States are “ranked” in many ways — best business climate, worst quality of life, most fun, etc. But most of those judgments are made by professionals — economists, pollsters, even journalists.
A unique YouGov survey took an entirely different approach.
We asked people to choose the better of two states in a series of head-to-head matchups. States are rated based on their “win percentage”, that is: how often that state won the head-to-head matchup when it was one of the two states shown.
All 50 states were shown, in addition to Washington, D.C., but territories were not included.
The rankings are from best to worst. Hawaii won the most head-to-head match-ups at 69 percent. Coming in dead last — by a significant margin — was the soon-to-be great state of New Columbia, formerly known as “Washington, D.C.,” which won only 35 percent of the match-ups.
Hawaii, which is well-known for its beautiful beaches and warm weather, took the top spot by winning 69% of its matchups.

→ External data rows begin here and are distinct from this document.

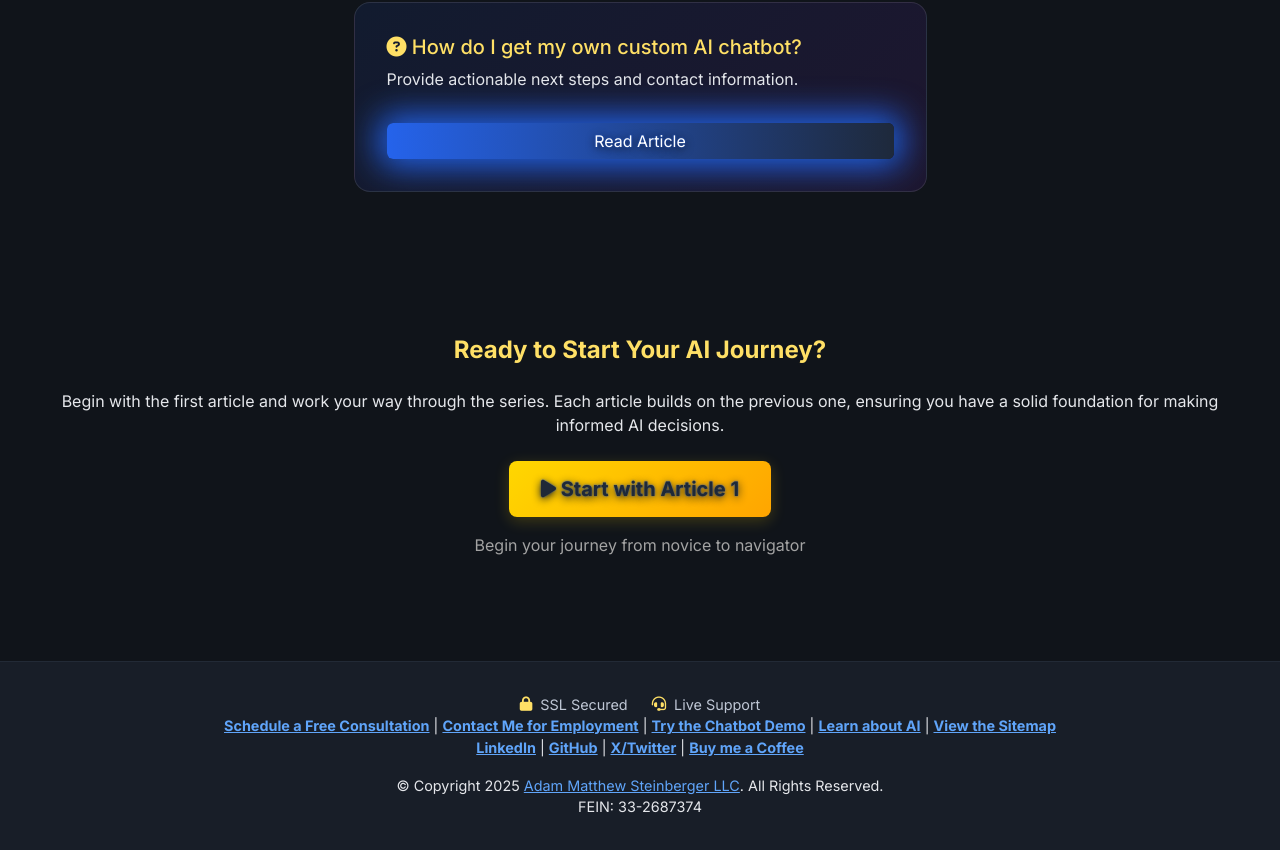
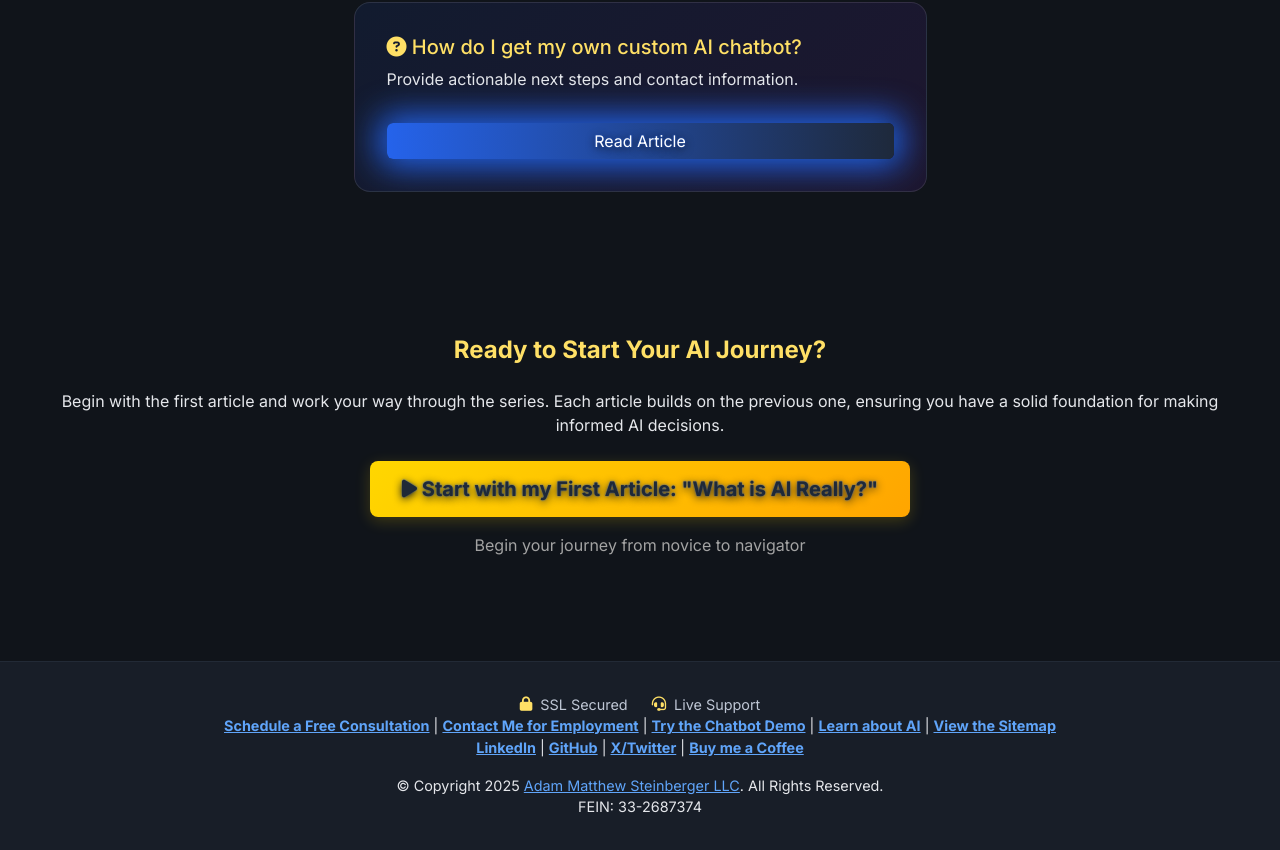
Before and after one commit to realadammatthew/hire-adam-steinberger, a Next.js app in the folder hire-adam-steinberger-nextjs/: page /novice-to-navigator in a window 1280 px wide. Shown: the part 8067-8917 px from the top of the page. Built offline with nearby package versions, Linux system fonts and the light colour scheme; a web font is replaced by a local one.

Commit message:
small updates

```diff
--- a/hire-adam-steinberger-nextjs/src/app/novice-to-navigator/page.tsx
+++ b/hire-adam-steinberger-nextjs/src/app/novice-to-navigator/page.tsx
@@ -83,7 +83,7 @@ export default function NoviceToNavigator() {
         <div className="text-center my-4">
           <p className="mb-4">Begin with the first article and work your way through the series. Each article builds on the previous one, ensuring you have a solid foundation for making informed AI decisions.</p>
           <Link href="/novice-to-navigator/what-is-ai-really" className="btn-custom btn btn-lg fw-bold shadow-lg px-5 py-3 demo-btn">
-            <i className="fas fa-play"></i> Start with Article 1
+            <i className="fas fa-play"></i> Start with my First Article: "What is AI Really?"
           </Link>
           <p className="mt-3 text-secondary">Begin your journey from novice to navigator</p>
         </div>
--- a/hire-adam-steinberger-nextjs/src/components/layout/Footer.tsx
+++ b/hire-adam-steinberger-nextjs/src/components/layout/Footer.tsx
@@ -39,7 +39,7 @@ export default function Footer() {
           </div>
         </div>
         <div className="mt-3">
-          © Copyright 2025 <a href="/">Adam Matthew Steinberger LLC</a>. All Rights Reserved.
+          © Copyright {new Date().getFullYear()} <a href="/">Adam Matthew Steinberger LLC</a>. All Rights Reserved.
         </div>
         <div className="row justify-content-center">
           <div className="col-auto">
```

With its scenic mountains, hiking paths, and recreational marijuana industry, Colorado took second place with 65% of matches won.
The third-ranking state was Virginia (64%), a destination for American history and ocean coastlines. Nevada, the home of Las Vegas, landed in the fourth-favorite spot (61%), with North Carolina only marginally behind it (61%).
Following the top five, Florida snagged the sixth spot with a 61% win-rate. Another retirement destination, Arizona, won 60% of its matchups to take seventh. New York — the destination for Broadway, quality food, and the city’s culture — landed in eighth place (59%). Two other destinations for warm weather and ocean coastlines landed in ninth and tenth place, respectively: Georgia (58%) and Texas (58%).
They don’t call it the “Sun Belt” for nothing.
Conversely, no poll would be complete without an anti-Southern bias.
The two lowest-rated states were Alabama (38%) and Mississippi (38%), which often rank low in other assessments of income and health care access. Both are Southern states, and in fact almost all the bottom ten states are situated in either the South, with Arkansas (39%) and Kentucky (42%) joining Alabama and Mississippi close to the bottom, or Midwest, including Iowa (39%), Indiana (40%), South Dakota (40%), Missouri (42%), and Kansas (42%).
There’s also an anti-Midwestern bias — or, at least, an anti-rural bias. Iowa and Indiana are beautiful states. There is something awe-inspiring when driving through Indiana, Iowa, South Dakota, and Missouri and seeing endless row upon row of corn, wheat, and soybeans. I suppose it’s boring — until you realize the extraordinary wealth on display, the dedication and hard work it takes to grow the food and raise the livestock we eat.
On the other hand, I went to school in Des Moines, where they almost literally roll up the sidewalks at midnight. Plus, you know — all those white people. No colors or hues to break the monotonous, monochromatic color scheme. There are plenty of Americans who see that as a failing.
I think for most Americans, the best place to live is home, wherever that is.